Call it the Derek Jeter rule: players voted to the All-Star team must participate in the game, unless they have a really good excuse.
Jeter was roundly, and I thought unfairly, criticized for his decision to skip this season’s All-Star game, including by an unnamed baseball official. Bud Selig did some major damage control at the time by claiming he was not angry that the captain of the New York Yankees decided to blow off the game. But I think Selig’s true feelings were revealed by the fact that baseball’s new labor contract mandates that players voted to the team must participate unless they are injured or otherwise excused. Get ready to see some interesting doctors’ notes and excuses.
I wonder how Jeter will feel about this change as he will be made the scapegoat for this rather restrictive rule, but we will probably never know. I thought Jeter was emotionally spent after his grueling climb to the 3,000 mark and had every right to take a few days off to mentally recharge for the second half of the year. Plus, Jeter may have been making a last-ditch effort to fix his fraying relationship with then-girlfriend Minka Kelly by spending the time with her on her turf (she was filming the now-cancelled Charlie’s Angels reboot in Miami). I can’t blame Jeter if he decided trying to salvage his long-term relationship was more important than playing in the All-Star game.
I don’t like the idea of forcing players to participate in the All-Star game. In a season of 162 games, half of which are played on the road, players should not be penalized for having a great season by being forced to participate in the game when they would rather spend their limited time off with their families.
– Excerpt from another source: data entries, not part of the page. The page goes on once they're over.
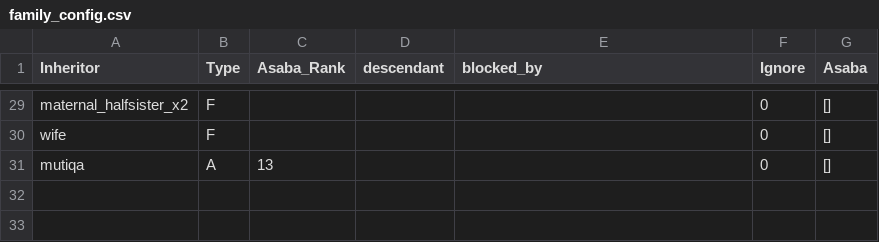
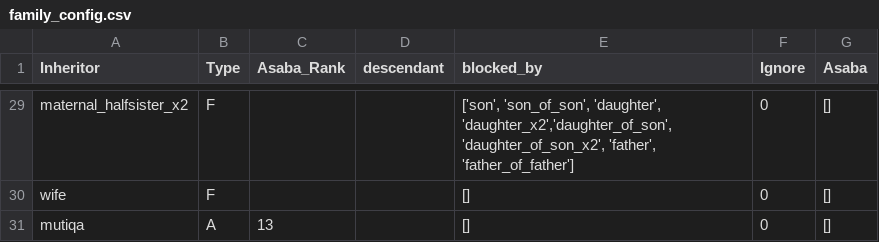
Before and after one commit to shafi-fiqh/inheritance, a CSV file: config/family_config.csv, drawn as a sheet; only a part is shown, gaps mark what is left out; the diff covers the shown part only; the diff names each change by its address in the sheet, - before the commit and + after, or states it on an @@ line.

Commit message:
determine blocked ineligibility from csv config

```diff
--- a/config/family_config.csv
+++ b/config/family_config.csv
-E29 (blocked_by): (empty)
+E29 (blocked_by): ['son', 'son_of_son', 'daughter', 'daughter_x2','daughter_of_son', 'daughter_of_son_x2', 'father', 'father_of_father']
-E30:E31 (blocked_by): (empty)
+E30:E31 (blocked_by): []
```
Also changed, not shown: 27 edited cells elsewhere in this file, 2 other files.
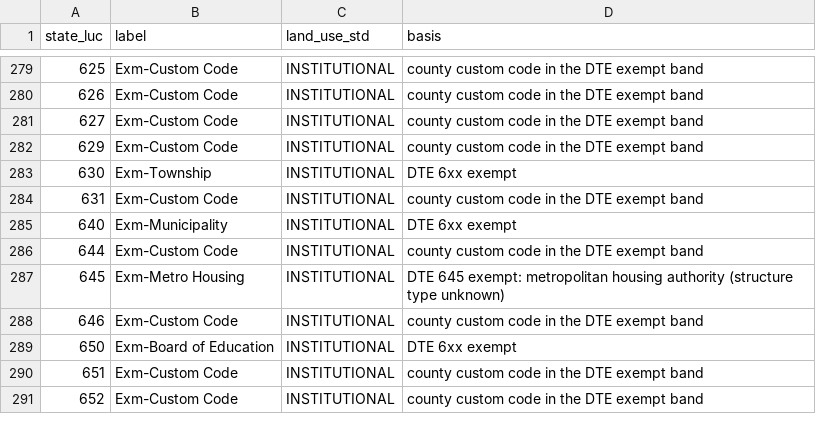
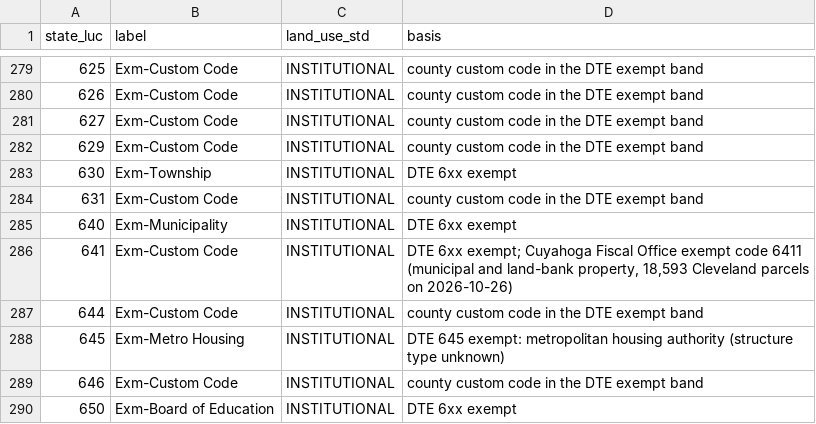
Before and after one commit to cappellacci/lotline, a CSV file: config/crosswalks/oh_dte_luc.csv, drawn as a sheet; only a part is shown, gaps mark what is left out; the shorter side is filled out with more unchanged rows.

```diff
--- a/config/crosswalks/oh_dte_luc.csv
+++ b/config/crosswalks/oh_dte_luc.csv
@@ -285,2 +285,3 @@ state_luc,label,land_use_std,basis
 640,Exm-Municipality,INSTITUTIONAL,DTE 6xx exempt
+641,Exm-Custom Code,INSTITUTIONAL,"DTE 6xx exempt; Cuyahoga Fiscal Office exempt code 6411 (municipal and land-bank property, 18,593 Cleveland parcels on 2026-10-26)"
 644,Exm-Custom Code,INSTITUTIONAL,county custom code in the DTE exempt band
```
Also changed, not shown: 6 other files.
I don’t think players should have to justify that decision.
But in the grand scheme of things, being forced to play in the All-Star game is a small price to pay to keep the baseball peace.
Happy Thanksgiving folks!